The first draft Emirati text, on Monday, sparked an outcry for failing to call for an exit from fossil fuels, the combustion of which since the 19th century is largely responsible for the current rise in global temperatures of 1. 2°C, compared to the pre-industrial era.
We are making progress, John Kerry, the US climate envoy, declared on Tuesday evening, heading towards yet another consultation. Good progress is being made, said Australian Climate Minister Chris Bowen.
Around 130 countries (European Union, island states, United States, Brazil, etc.) demanded an ambitious text sending a clear signal to initiate decline fossil fuels.
To date, only the reduction of coal had been recorded at COP26 in Glasgow.
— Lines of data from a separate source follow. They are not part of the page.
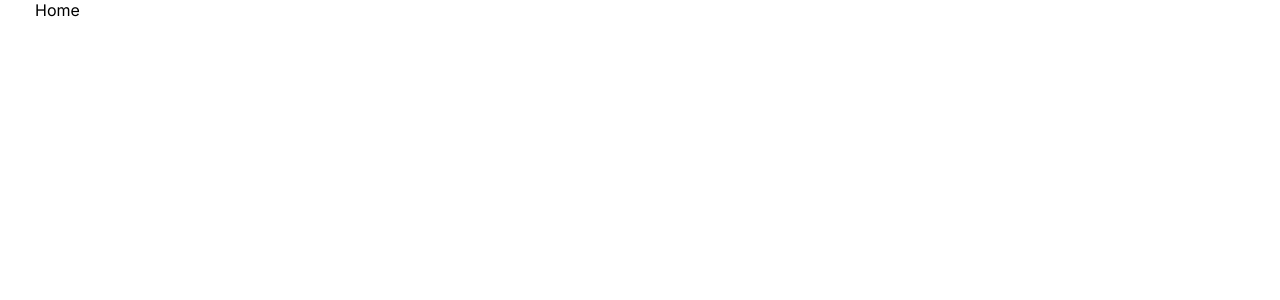
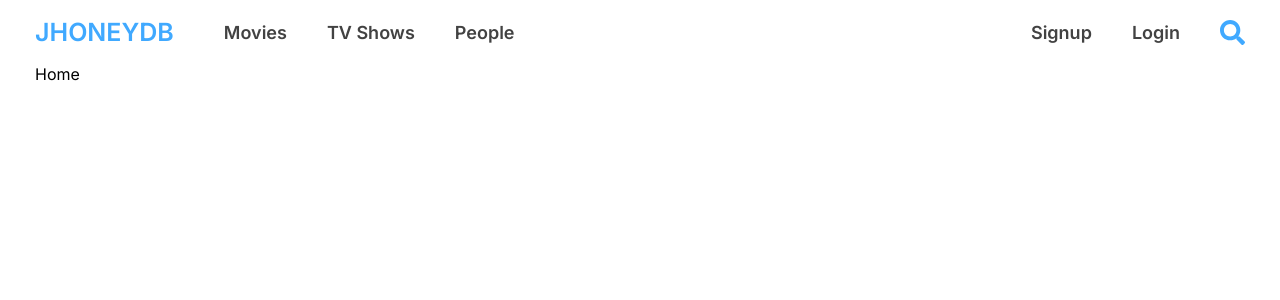
Before and after one commit to Jaeheon-So/jhoney-movies, a Next.js app: page / in a window 1280 px wide. Shown: the top 300 px of the page. Built offline with nearby package versions, Linux system fonts and the light colour scheme.

Commit message:
feat: Header에 드롭다운 추가

```diff
--- a/package.json
+++ b/package.json
@@ -19,6 +19,7 @@
     "react": "^18",
     "react-dom": "^18",
     "react-error-boundary": "^4.0.12",
+    "react-icons": "^5.0.1",
     "react-intersection-observer": "^9.8.1",
     "react-konva": "^18.2.10",
     "react-paginate": "^8.2.0",
--- /dev/null
+++ b/src/app/_components/DropDown.tsx
@@ -0,0 +1,22 @@
+import React from "react";
+import styles from "./dropdown.module.scss";
+import Link from "next/link";
+
+type Props = {
+  type: string;
+};
+
+const DropDown = ({ type }: Props) => {
+  return (
+    <ul className={styles.dropdownul}>
+      <li>
+        <Link href={`/${type}`}>Popular</Link>
+      </li>
+      <li>
+        <Link href={`/${type}/top-rated`}>Top Rated</Link>
+      </li>
+    </ul>
+  );
+};
+
+export default DropDown;
--- /dev/null
+++ b/src/app/_components/Header.tsx
@@ -0,0 +1,60 @@
+import React from "react";
+import styles from "./header.module.scss";
+import Link from "next/link";
+import { FaSearch } from "react-icons/fa";
+import DropDown from "./DropDown";
+
+const Header = () => {
+  return (
+    <header className={styles.header}>
+      <div className={styles.content}>
+        <div className={styles.left}>
+          <div className={styles.logo}>
+            <Link href="/">
+              <span>JHONEYDB</span>
+            </Link>
+          </div>
+          <ul className={styles.leftul}>
+            <li>
+              <Link href="/movie">Movies</Link>
+              <div className={styles.dropdown}>
+                <DropDown type="movie" />
+              </div>
+            </li>
+            <li>
+              <Link href="/tv">TV Shows</Link>
+              <div className={styles.dropdown}>
+                <DropDown type="tv" />
+              </div>
+            </li>
+            <li>
+              <Link href="/person">People</Link>
+            </li>
+          </ul>
+        </div>
+        <div className={styles.right}>
+          <ul className={styles.rightul}>
+            <li>
+              <Link href="/signup">Signup</Link>
+            </li>
+            <li>
+              <Link href="/login">Login</Link>
+            </li>
+            <li>
+              <FaSearch />
+            </li>
+          </ul>
+        </div>
+      </div>
+    </header>
+  );
+};
+
+export default Header;
+{
+  /* <li>
+              <Link href="/">
+                <span>//</span> Movie Search
+              </Link>
+            </li> */
+}
--- /dev/null
+++ b/src/app/_components/dropdown.module.scss
@@ -0,0 +1,10 @@
+.dropdownul {
+  display: block;
+  border-radius: 8px;
+
+  a {
+    padding: 10px 10px;
+    border-radius: 8px;
+    transition: 0.5s;
+  }
+}
--- /dev/null
+++ b/src/app/_components/header.module.scss
@@ -0,0 +1,115 @@
+.header {
+  display: flex;
+  justify-content: center;
+  align-items: center;
+  position: sticky;
+  top: 0;
+  background: #fff;
+  z-index: 1;
+  height: 64px;
+  font-size: 18px;
+  color: #424242;
+  font-weight: 600;
+
+  a {
+    padding: 20px 20px;
+    border-radius: 8px;
+    transition: 0.5s;
+    word-break: keep-all;
+    span {
+      color: #40a9ff;
+    }
+    &:hover {
+      background-color: #f5f2f2;
+    }
+  }
+
+  li {
+    position: relative;
+    &:hover .dropdown {
+      display: block;
+    }
+  }
+
+  .dropdown {
+    display: none;
+    position: absolute;
+    top: 40px;
+    left: 0;
+    box-shadow: 0 0 3px 3px rgb(64, 169, 255, 0.6);
+    border-color: #000;
+    border-radius: 8px;
+    overflow: hidden;
+    background-color: #fff;
+
+    ul {
+      display: block;
+    }
+
+    a {
+      display: inline-block;
+      text-align: center;
+      width: 100%;
+      padding: 10px 30px;
+      white-space: nowrap;
+      word-break: keep-all;
+      font-size: 16px;
+      font-weight: normal;
+
+      &:hover {
+        background-color: #f5f2f2;
+      }
+    }
+  }
+
+  .content {
+    display: flex;
+    width: 100%;
+    justify-content: space-between;
+
+    .left {
+      display: flex;
+      gap: 10px;
+      .logo {
+        font-size: 25px;
+        a {
+          padding-left: 0;
+
+          &:hover {
+            background-color: #fff;
+          }
+        }
+      }
+      .leftul {
+        display: flex;
+        align-items: center;
+      }
+    }
+
+    .right {
+      a:hover {
+        background-color: #f5f2f2;
+      }
+      display: flex;
+      align-items: center;
+      .rightul {
+        display: flex;
+        align-items: center;
+
+        li:last-child {
+          margin-left: 20px;
+          display: flex;
+          justify-content: center;
+          align-items: center;
+          cursor: pointer;
+        }
+
+        svg {
+          width: 25px;
+          height: 25px;
+          color: #40a9ff;
+        }
+      }
+    }
+  }
+}
--- a/src/app/globals.css
+++ b/src/app/globals.css
@@ -97,6 +97,11 @@ body {
   padding: 0 20px;
   margin: 0 auto;
   overflow-x: hidden;
+  background: #fff;
+}
+
+main {
+  height: 2000px;
 }
 
 a {
@@ -104,6 +109,10 @@ a {
   text-decoration: none;
 }
 
+li {
+  list-style: none;
+}
+
 @media (prefers-color-scheme: dark) {
   html {
     color-scheme: dark;
--- a/src/app/layout.tsx
+++ b/src/app/layout.tsx
@@ -2,6 +2,7 @@ import type { Metadata } from "next";
 import { Inter } from "next/font/google";
 import "./globals.css";
 import RQProvider from "./_components/RQProvider";
+import Header from "./_components/Header";
 
 const inter = Inter({ subsets: ["latin"] });
 
@@ -19,6 +20,7 @@ export default function RootLayout({
     <html lang="en">
       <body className={inter.className}>
         <RQProvider>
+          <Header />
           <main>{children}</main>
         </RQProvider>
       </body>
```
Also changed, not shown: 1 other file (tests, documents, lock files or other folders).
Oil and gas had never been designated.
In the Emirates' draft agreement there is recognition of the role played by transition energies, referring to gas, in ensuring the energy security of developing countries , where nearly 800 million people lack access to electricity.
The text contains multiple energy-related calls: tripling renewable energy capacity and doubling the rate of improvement in energy efficiency by 2030; accelerate zero-carbon and low-carbon technologies, including nuclear power, low-carbon hydrogen, and the nascent carbon capture and storage, championed by oil-producing countries to be able to continue pumping hydrocarbons.
Saudi Arabia, Kuwait and Iraq were on a hard line, refusing any agreement tackling energy fossils which make them rich.
Since a conference in Doha, Kuwaiti Oil Minister Saad al-Barrak denounced on Tuesday an aggressive attack by the West.
Some of the countries most in favor of an oil exit have signaled that they are prepared to sacrifice the term, in exchange for an oil exit. significant commitments.